They’re also in dialogue with politicians, landowners and Indigenous communities — stakeholders whom Canale describes as key to the success of the project; many have already expressed an interest. Under Brazilian law, landowners must also retain a portion of their land as native vegetation — 80% inside the Amazon.
“We are also trying to engage with the owners of the larger tracts of forest, the agribusiness people, and are trying to show them the opportunity to use the forest set aside as a place for tourism,” Canale said. “We’re just at the beginning of this process.”
He added that Sinop already has the transport networks and hotel facilities to host a primate-watching industry. “We are trying to ‘hack’ this agribusiness infrastructure for primate watching, because the infrastructure is already there.”
Costa-Araújo, R., Da Silva, L. G., De Melo, F. R., Rossi, R. V., Bottan, J. P., Silva, D. A., … Canale, G. R. (2022). Primate conservation in the Arc of Deforestation: A case study of Vieira’s titi monkey Plecturocebus vieirai.
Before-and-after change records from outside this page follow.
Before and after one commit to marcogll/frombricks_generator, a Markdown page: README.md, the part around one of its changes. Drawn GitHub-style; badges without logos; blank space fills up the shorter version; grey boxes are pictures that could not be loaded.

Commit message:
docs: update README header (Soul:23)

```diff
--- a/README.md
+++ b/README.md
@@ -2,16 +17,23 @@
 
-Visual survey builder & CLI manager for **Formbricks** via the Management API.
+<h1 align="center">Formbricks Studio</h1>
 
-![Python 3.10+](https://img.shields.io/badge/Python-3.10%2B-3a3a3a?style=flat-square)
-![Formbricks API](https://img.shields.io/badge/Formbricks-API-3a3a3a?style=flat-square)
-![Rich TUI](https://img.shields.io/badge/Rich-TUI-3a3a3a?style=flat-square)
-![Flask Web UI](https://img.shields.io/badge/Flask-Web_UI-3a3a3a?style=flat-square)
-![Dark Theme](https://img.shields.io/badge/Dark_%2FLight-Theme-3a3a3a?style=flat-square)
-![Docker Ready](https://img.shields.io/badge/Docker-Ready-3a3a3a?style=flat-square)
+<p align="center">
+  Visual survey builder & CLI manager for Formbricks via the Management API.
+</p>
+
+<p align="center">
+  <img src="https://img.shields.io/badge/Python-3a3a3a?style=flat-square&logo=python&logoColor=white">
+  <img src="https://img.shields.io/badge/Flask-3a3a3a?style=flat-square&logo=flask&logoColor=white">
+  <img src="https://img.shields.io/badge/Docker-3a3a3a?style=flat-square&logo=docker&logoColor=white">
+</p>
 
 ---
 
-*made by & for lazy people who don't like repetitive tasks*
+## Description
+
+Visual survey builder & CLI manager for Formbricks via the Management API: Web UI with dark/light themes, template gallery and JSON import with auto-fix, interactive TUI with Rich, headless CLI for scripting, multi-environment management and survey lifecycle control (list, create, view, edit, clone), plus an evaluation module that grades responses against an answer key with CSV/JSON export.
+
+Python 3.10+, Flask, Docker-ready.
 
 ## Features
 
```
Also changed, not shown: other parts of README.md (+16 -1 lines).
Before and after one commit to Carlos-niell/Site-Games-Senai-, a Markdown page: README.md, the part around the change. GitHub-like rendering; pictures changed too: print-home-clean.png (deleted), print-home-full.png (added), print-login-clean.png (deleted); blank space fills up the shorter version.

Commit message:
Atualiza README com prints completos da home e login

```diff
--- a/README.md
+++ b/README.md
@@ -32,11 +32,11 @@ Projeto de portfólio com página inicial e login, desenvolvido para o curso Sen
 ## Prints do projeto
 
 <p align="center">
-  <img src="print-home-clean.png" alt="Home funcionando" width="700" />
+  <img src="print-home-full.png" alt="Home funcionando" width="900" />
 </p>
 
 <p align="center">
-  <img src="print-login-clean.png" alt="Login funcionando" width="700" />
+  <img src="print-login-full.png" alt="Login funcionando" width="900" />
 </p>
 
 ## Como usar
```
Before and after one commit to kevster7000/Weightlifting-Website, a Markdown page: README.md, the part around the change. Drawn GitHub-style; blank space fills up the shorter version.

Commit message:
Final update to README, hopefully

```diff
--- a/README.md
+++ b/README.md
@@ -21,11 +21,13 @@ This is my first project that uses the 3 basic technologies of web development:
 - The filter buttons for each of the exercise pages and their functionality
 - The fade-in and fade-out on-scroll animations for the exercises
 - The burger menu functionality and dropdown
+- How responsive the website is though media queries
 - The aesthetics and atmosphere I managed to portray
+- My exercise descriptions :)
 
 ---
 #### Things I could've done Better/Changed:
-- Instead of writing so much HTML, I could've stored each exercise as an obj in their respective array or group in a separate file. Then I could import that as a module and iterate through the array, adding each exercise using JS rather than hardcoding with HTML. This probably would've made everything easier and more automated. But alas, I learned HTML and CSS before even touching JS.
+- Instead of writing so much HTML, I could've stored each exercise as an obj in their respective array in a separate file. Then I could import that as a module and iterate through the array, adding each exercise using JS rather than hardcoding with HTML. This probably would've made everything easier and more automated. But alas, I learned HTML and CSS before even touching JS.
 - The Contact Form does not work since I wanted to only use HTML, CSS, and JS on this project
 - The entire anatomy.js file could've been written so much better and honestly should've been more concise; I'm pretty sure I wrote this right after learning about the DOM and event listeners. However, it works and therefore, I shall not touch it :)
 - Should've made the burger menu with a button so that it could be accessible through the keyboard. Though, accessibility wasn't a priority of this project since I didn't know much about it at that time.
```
Oryx, 1-9. doi:10.1017/s003060532100171x
Silva, F. E., Pacca, L. G., Lemos, L. P., Gusmão, A. C., Da Silva, O. D., Dalponte, J. C., … El Bizri, H. R. (2022). Using population surveys and models to reassess the conservation status of an endemic Amazonian titi monkey in a deforestation hotspot. Oryx, 1-8. doi:10.1017/s0030605322000655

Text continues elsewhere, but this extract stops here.